Much of the potential of joint basing will come in savings on contracts for services such ground maintenance and snow removal, Wood said. In addition, the joint base’s contracting workforce can operate more efficiently -- and presumably, more cost-effectively -- by awarding and managing a single contract for each service, rather than three.
“As we combine things, it is common sense to assume that we are going to have savings here, so we will continue down that path,” Poth said.
Wood said he is looking forward to seeing those cost savings, but that he knows they won’t be realized fully until contracts already in place expire and can be renegotiated. Meanwhile, he added, he plans to continue looking across the joint base structure to identify other ways to streamline operations and make them more efficient.
Wood and his leadership team say they are already seeing some of the other benefits of joint basing. The gates that once divided the installations are gone, enabling Airmen, Soldiers, Sailors -- as well as Marines and Coast Guard members who have activities here -- to move freely around the joint base.
As they do so, they interact regularly, sharing everything from training facilities to housing, dining halls and morale, welfare and recreation activities.
Air Force Brig. Gen. William Bender, commander of the Air Force Expeditionary Center here, said that pays off in mission readiness.
“One of those benefits is the ability to rapidly and effectively integrate into joint environments when we deploy or when we are assigned to support missions both stateside and abroad,” he said. “Because we have the benefit of living and working in an integrated environment, we naturally ‘learn the language’ of our service counterparts and we learn what the other services bring to the fight, wherever that fight may be.”
But getting to that point wasn’t without its challenges, Poth conceded.
He remembered the angst some experienced during the transition and the town hall meetings the leadership regularly held to allay fears and clear up misconceptions.

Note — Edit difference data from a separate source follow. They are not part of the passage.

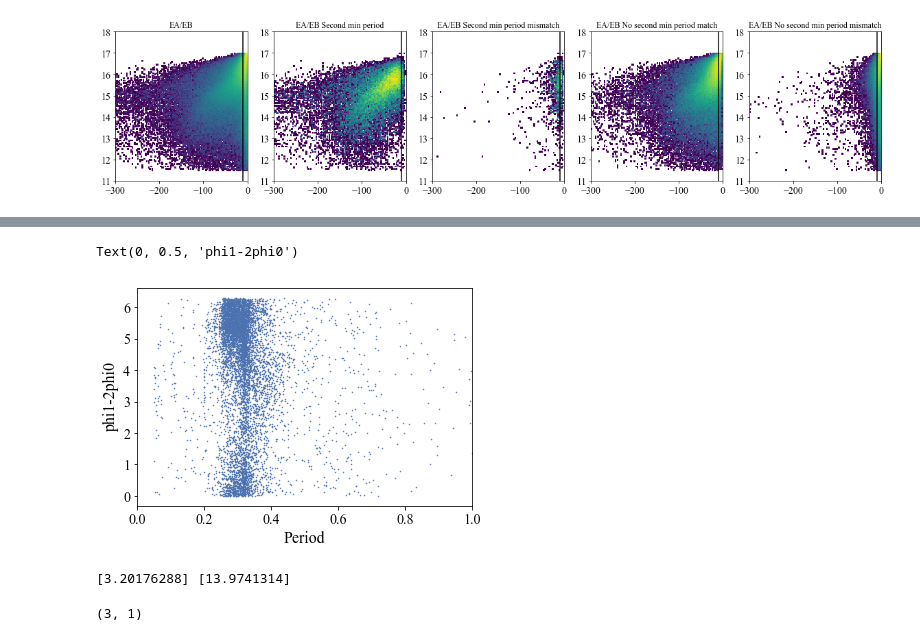
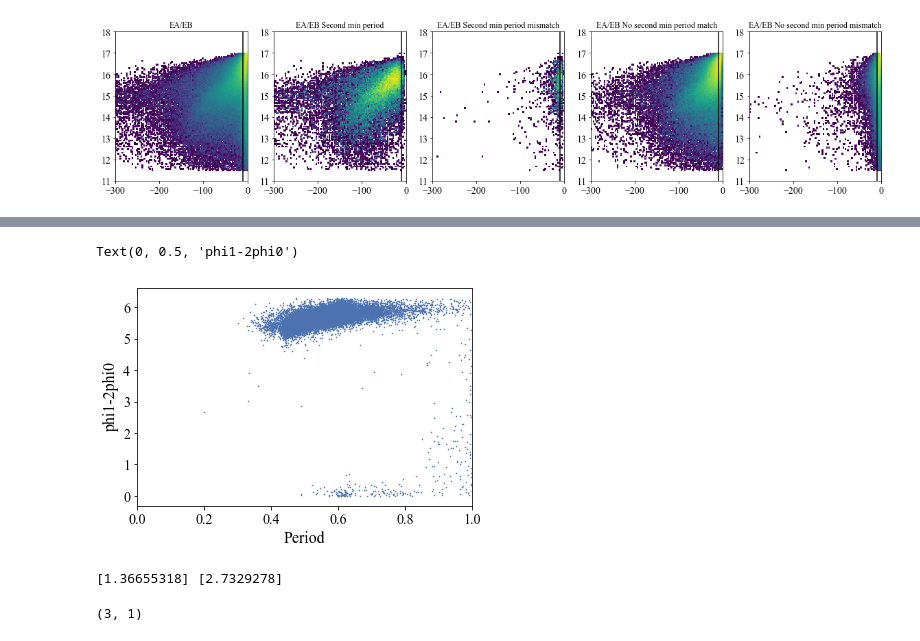
Before and after one commit to thomasmolnar/virac_classifier, a Jupyter notebook: test_notebooks/var_cat.ipynb, the cells around one changed output, grey strips where cells are left out. Saved outputs shown, nothing was run; the diff lists cells and outputs as text; code cells hidden in the pictures.

```diff
--- a/test_notebooks/var_cat.ipynb
+++ b/test_notebooks/var_cat.ipynb
@@ -100,19 +153,19 @@ Text(0.5, 1.0, 'EA/EB No second min period match')
 # %%
 # plt.plot(v['lsq_period'][(v['var_class']=='EA/EB')&(v['log10_fap']<-40)],
 #          (v['phi_1']-2*v['phi_0'])[(v['var_class']=='EA/EB')&(v['log10_fap']<-40)]%(2.*np.pi),'.',ms=1);
 
-plt.plot(v['lsq_period'][(v['var_class']=='RRc')&(v['log10_fap']<-10)],
-         (v['phi_1']-2*v['phi_0'])[(v['var_class']=='RRc')&(v['log10_fap']<-10)]%(2.*np.pi),'.',ms=1);
+plt.plot(v['lsq_period'][(v['var_class']=='RRab')&(v['log10_fap']<-50)],
+         (v['phi_1']-2*v['phi_0'])[(v['var_class']=='RRab')&(v['log10_fap']<-50)]%(2.*np.pi),'.',ms=1);
 
 # plt.plot(v['lsq_period'][(v['var_class']=='EW')&(v['log10_fap']<-40)],
 #          (v['phi_1']-2*v['phi_0'])[(v['var_class']=='EW')&(v['log10_fap']<-40)]%(2.*np.pi),'.',ms=1);
 
 plt.xlim(0.,1.)
 plt.xlabel('Period')
 plt.ylabel('phi1-2phi0')
 # %% [output]
 Text(0, 0.5, 'phi1-2phi0')
-[figure, old version]
+[figure, new version]
 # %%
 import sys
 # sys.path.append('../../../../variability/')
@@ -121,10 +174,10 @@ from fine_classif.feat_extract.compute_feats import compute_peak_properties, opt
 from fine_classif.feat_extract import *
 from fine_classif.feat_extract.lc_utils import *
 # %%
-ii=0
+ii=5
 typee='EA/EB'
 fltr = (v['var_class']==typee)&(v['ks_n_detections']>1000)
-fltr = (v['sourceid']==8700868005182)
+# fltr = (v['sourceid']==8700868005182)
 sid,period,cat_period=v[['sourceid']][fltr].values[ii], v[['ls_period']][fltr].values[ii], v[['cat_period']][fltr].values[ii]
 
 import sqlutilpy as sqlutil
@@ -144,6 +197,7 @@ print(period,cat_period)
 reg = optimum_regularization(ss['mag'].values,ss['error'].values)
 npoly=3
 min_f = np.float64(config['ls_min_freq'])
+max_f = np.float64(config['ls_max_freq'])
 # min_f = 1./10.
 NF=len(autofrequency(ss_original['mjdobs'].values,minimum_frequency=min_f,maximum_frequency=np.float64(config['ls_max_freq'])))
 # print(NF)
@@ -244,7 +298,7 @@ lsc_T=fourier_poly_chi2_fit_test(ss['mjdobs'].values,ss['mag'].values,ss['error'
 # print(lsc['amplitudes'])
 # print(lsc2['fourier_coeffs'])
 # %% [output]
-[3.20176288] [13.9741314]
+[1.36655318] [2.7329278]
 # %%
 lsc_T['lsq_npoly'], lsc_T['lsq_nterms']
 # %% [output]
```
Also changed, not shown: parts of 4 cells of this notebook, 9 other files.
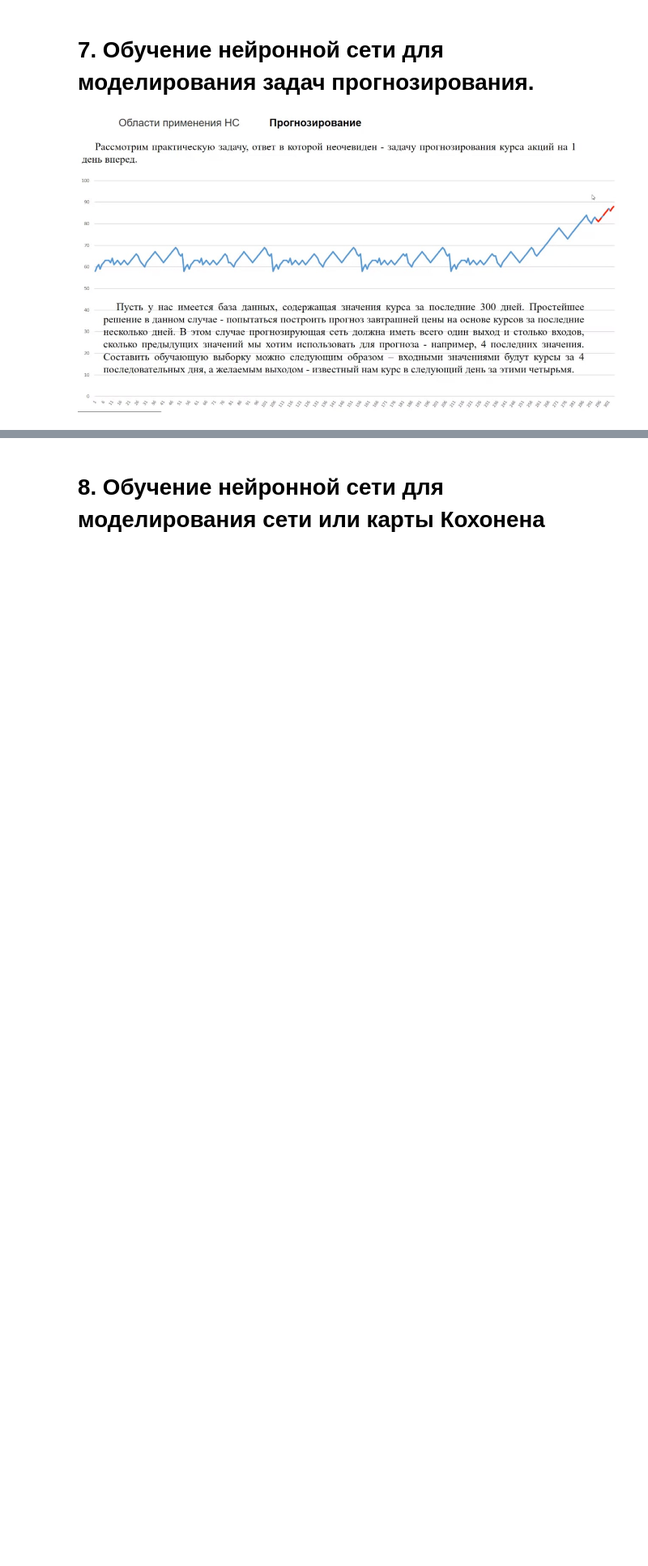
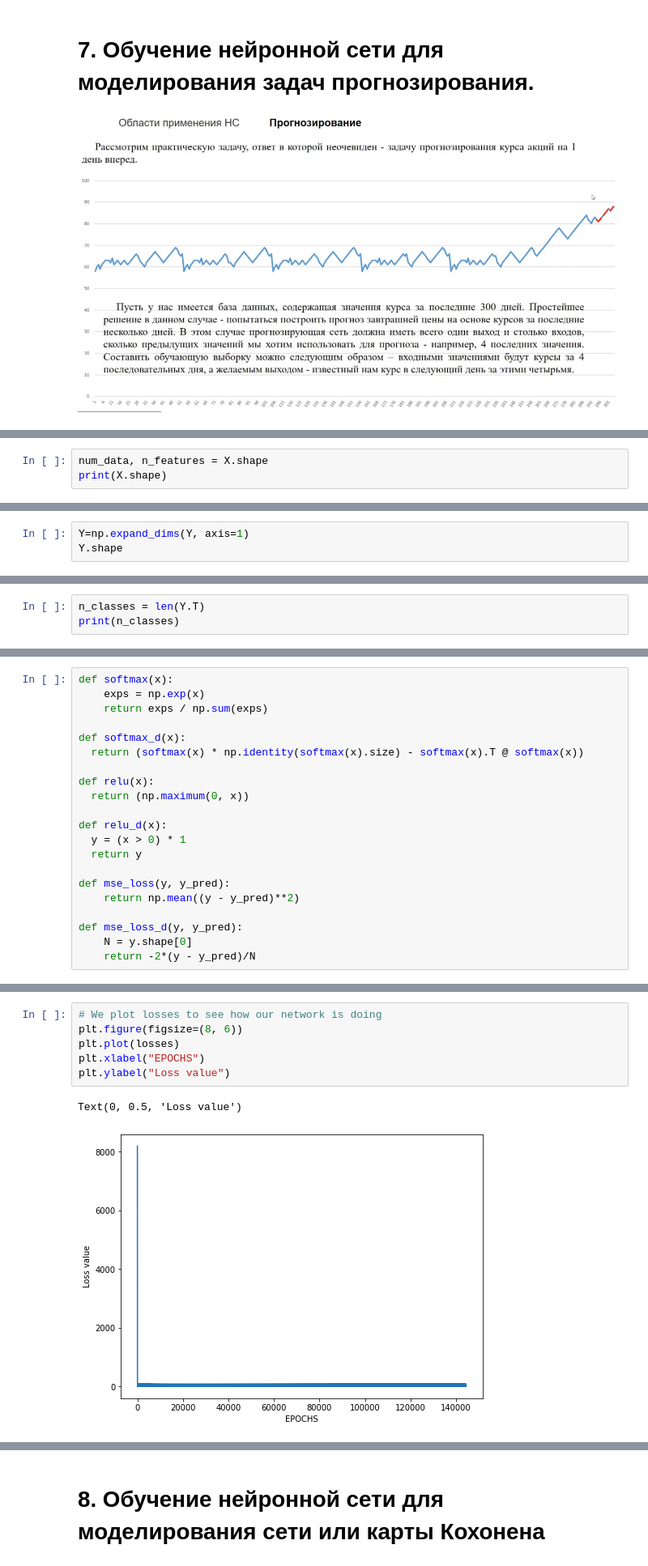
Before and after one commit to kae4ka/university-hometasks, a Jupyter notebook: INS.ipynb, the cells around one changed output, grey strips where cells are left out. Shown at 81% size. Cells and saved outputs as stored; diff of their text form; blank space fills up the shorter version.

```diff
--- a/INS.ipynb
+++ b/INS.ipynb
@@ -823,0 +924,3 @@ Text(0, 0.5, 'Loss value')
+# %%
+num_data, n_features = X.shape
+print(X.shape)
@@ -823,0 +929,3 @@ Text(0, 0.5, 'Loss value')
+# %%
+Y=np.expand_dims(Y, axis=1)
+Y.shape
@@ -823,0 +934,3 @@ Text(0, 0.5, 'Loss value')
+# %%
+n_classes = len(Y.T)
+print(n_classes)
@@ -823,0 +939,21 @@ Text(0, 0.5, 'Loss value')
+# %%
+def softmax(x):
+    exps = np.exp(x)
+    return exps / np.sum(exps)
+
+def softmax_d(x):
+  return (softmax(x) * np.identity(softmax(x).size) - softmax(x).T @ softmax(x))
+
+def relu(x):
+  return (np.maximum(0, x))
+
+def relu_d(x):
+  y = (x > 0) * 1
+  return y
+
+def mse_loss(y, y_pred):
+    return np.mean((y - y_pred)**2)
+
+def mse_loss_d(y, y_pred):
+    N = y.shape[0]
+    return -2*(y - y_pred)/N
@@ -823,0 +1052,9 @@ Text(0, 0.5, 'Loss value')
+# %%
+# We plot losses to see how our network is doing
+plt.figure(figsize=(8, 6))
+plt.plot(losses)
+plt.xlabel("EPOCHS")
+plt.ylabel("Loss value")
+# %% [output]
+Text(0, 0.5, 'Loss value')
+[figure, added]
```
Also changed, not shown: parts of 21 cells of this notebook.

To Poth’s surprise, some of the workers who took the merger the hardest were long-time Army and Navy civilian employees with strong loyalties to their services.
Installation leaders, led at the time by Air Force Brig. Gen. Gina Grosso, the first joint base commander, planned an elaborate and all-inclusive ceremony to officially stand up the joint base. Members of Congress, local mayors and current and past commanders from the three installations participated as a joint color guard marched, a tri-service team sang the national anthem and a band played a medley of the military service songs.
“As we mark this day, we want to welcome the newest members of our joint base team,” Poth said during the ceremony, recognizing the role the different services contribute to national defense with their active and reserve components and civilian workforces.
“Today is a day long in coming,” Poth said. “Together, we all join forces to become America’s premier joint war fighting base, capable of projecting air, land or sea power worldwide.”
Civilian employees from Fort Dix and Lakehurst formed up on the flight line, where each was inducted into the Department of the Air Force and presented an Air Force pin. After the ceremony, they returned to their work stations to find a letter from Grosso, personally welcoming them to the Air Force and the joint team.
Looking back over the consolidation during a Defense Department joint basing program management review conference in February, Grosso discussed the challenges of integrating support structures, but also the benefits of bringing the separate military cultures together at Joint Base McGuire-Dix-Lakehurst.
“You cannot calculate the takeaway from your military members living together and training together,” she said during the forum in Washington. “It’s a benefit you just can’t quantify.”